**What you are asked to do**
Could you copy, word for word, only the lines from the one containing "add unit2 to index" through the last line of the records below, both included?

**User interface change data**
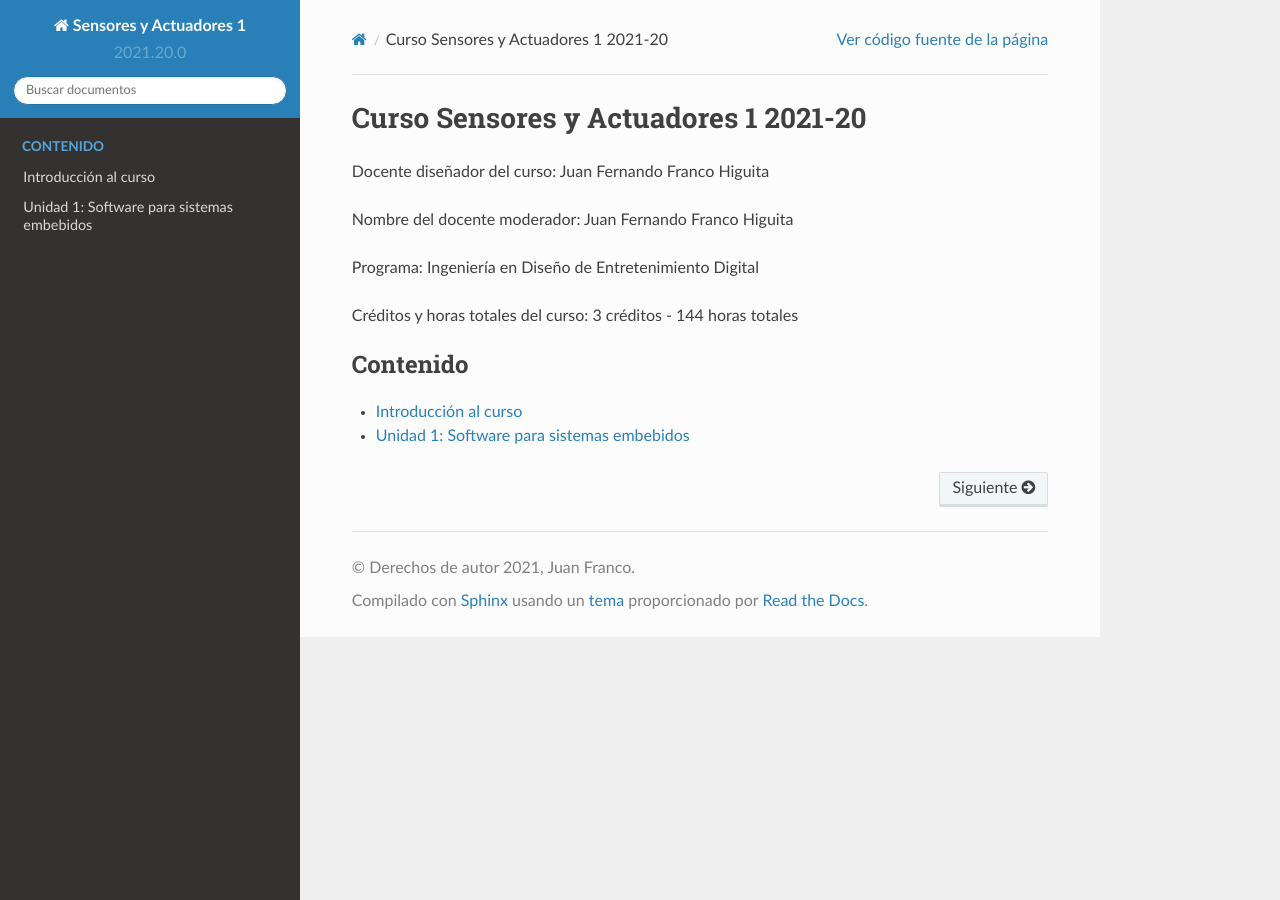
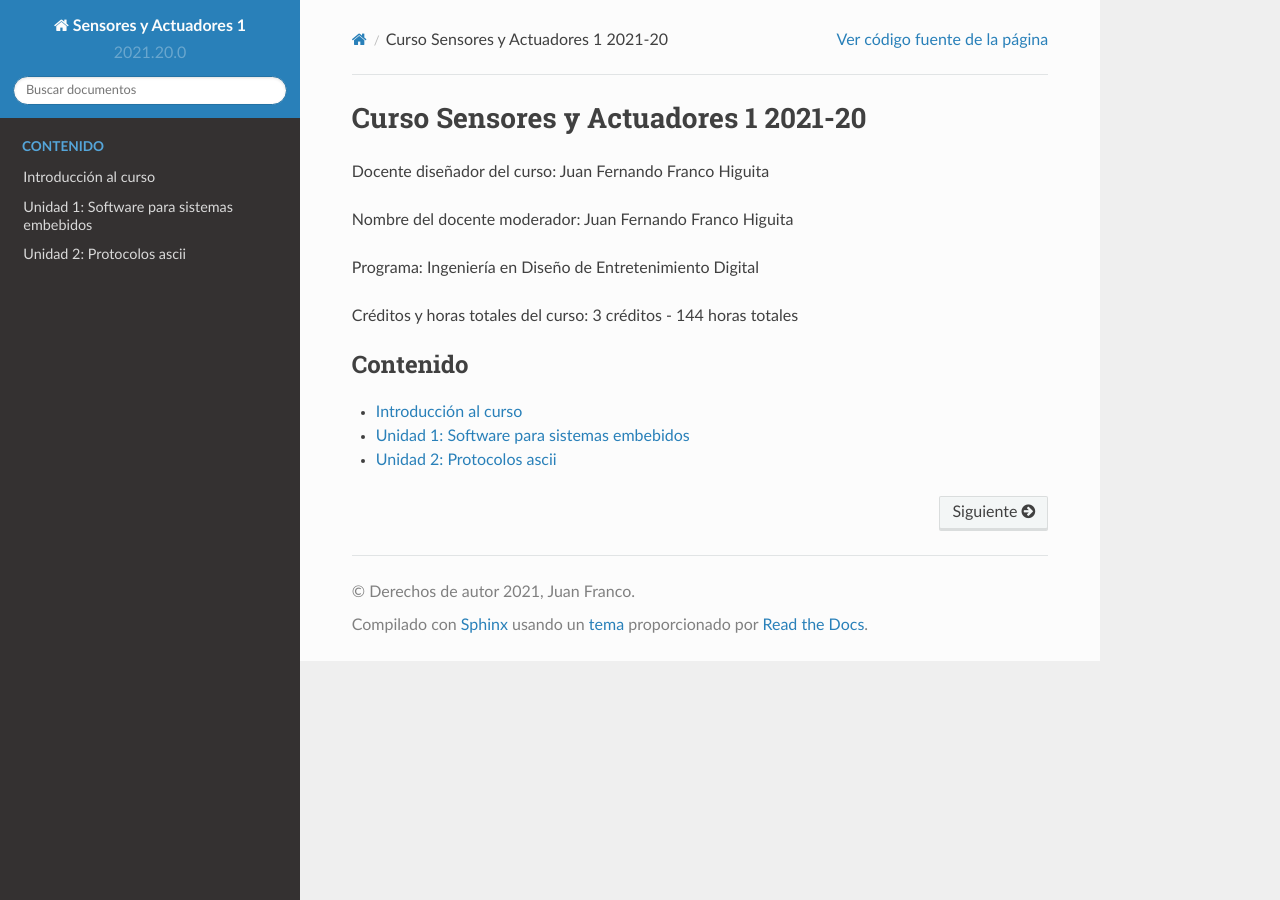
Before and after one commit to juanferfranco/sensores1, a Sphinx documentation site: the page built from docs/index.rst, in a window 1280 px wide. Built offline with Sphinx 7.4.7 and the Read the Docs theme 2.0.0, drawn with Linux system fonts in a browser that asks for light colours.

Commit message:
add unit2 to index

```diff
--- a/docs/index.rst
+++ b/docs/index.rst
@@ -15,7 +15,7 @@ Créditos y horas totales del curso: 3 créditos - 144 horas totales
 
    Introducción al curso <_intro/intro>
    Unidad 1: Software para sistemas embebidos <_unidad1/unidad1>
+   Unidad 2: Protocolos ascii <_unidad2/unidad2>
 ..
-   Unidad 2: Protocolos ascii <_unidad2/unidad2>
    Unidad 3: Protocolos binarios <_unidad3/unidad3>
    Unidad 4: Plataformas de software interactivas de tiempo real <_unidad4/unidad4>
```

**Written response**
add unit2 to index

```diff
--- a/docs/index.rst
+++ b/docs/index.rst
@@ -15,7 +15,7 @@ Créditos y horas totales del curso: 3 créditos - 144 horas totales
 
    Introducción al curso <_intro/intro>
    Unidad 1: Software para sistemas embebidos <_unidad1/unidad1>
+   Unidad 2: Protocolos ascii <_unidad2/unidad2>
 ..
-   Unidad 2: Protocolos ascii <_unidad2/unidad2>
    Unidad 3: Protocolos binarios <_unidad3/unidad3>
    Unidad 4: Plataformas de software interactivas de tiempo real <_unidad4/unidad4>
```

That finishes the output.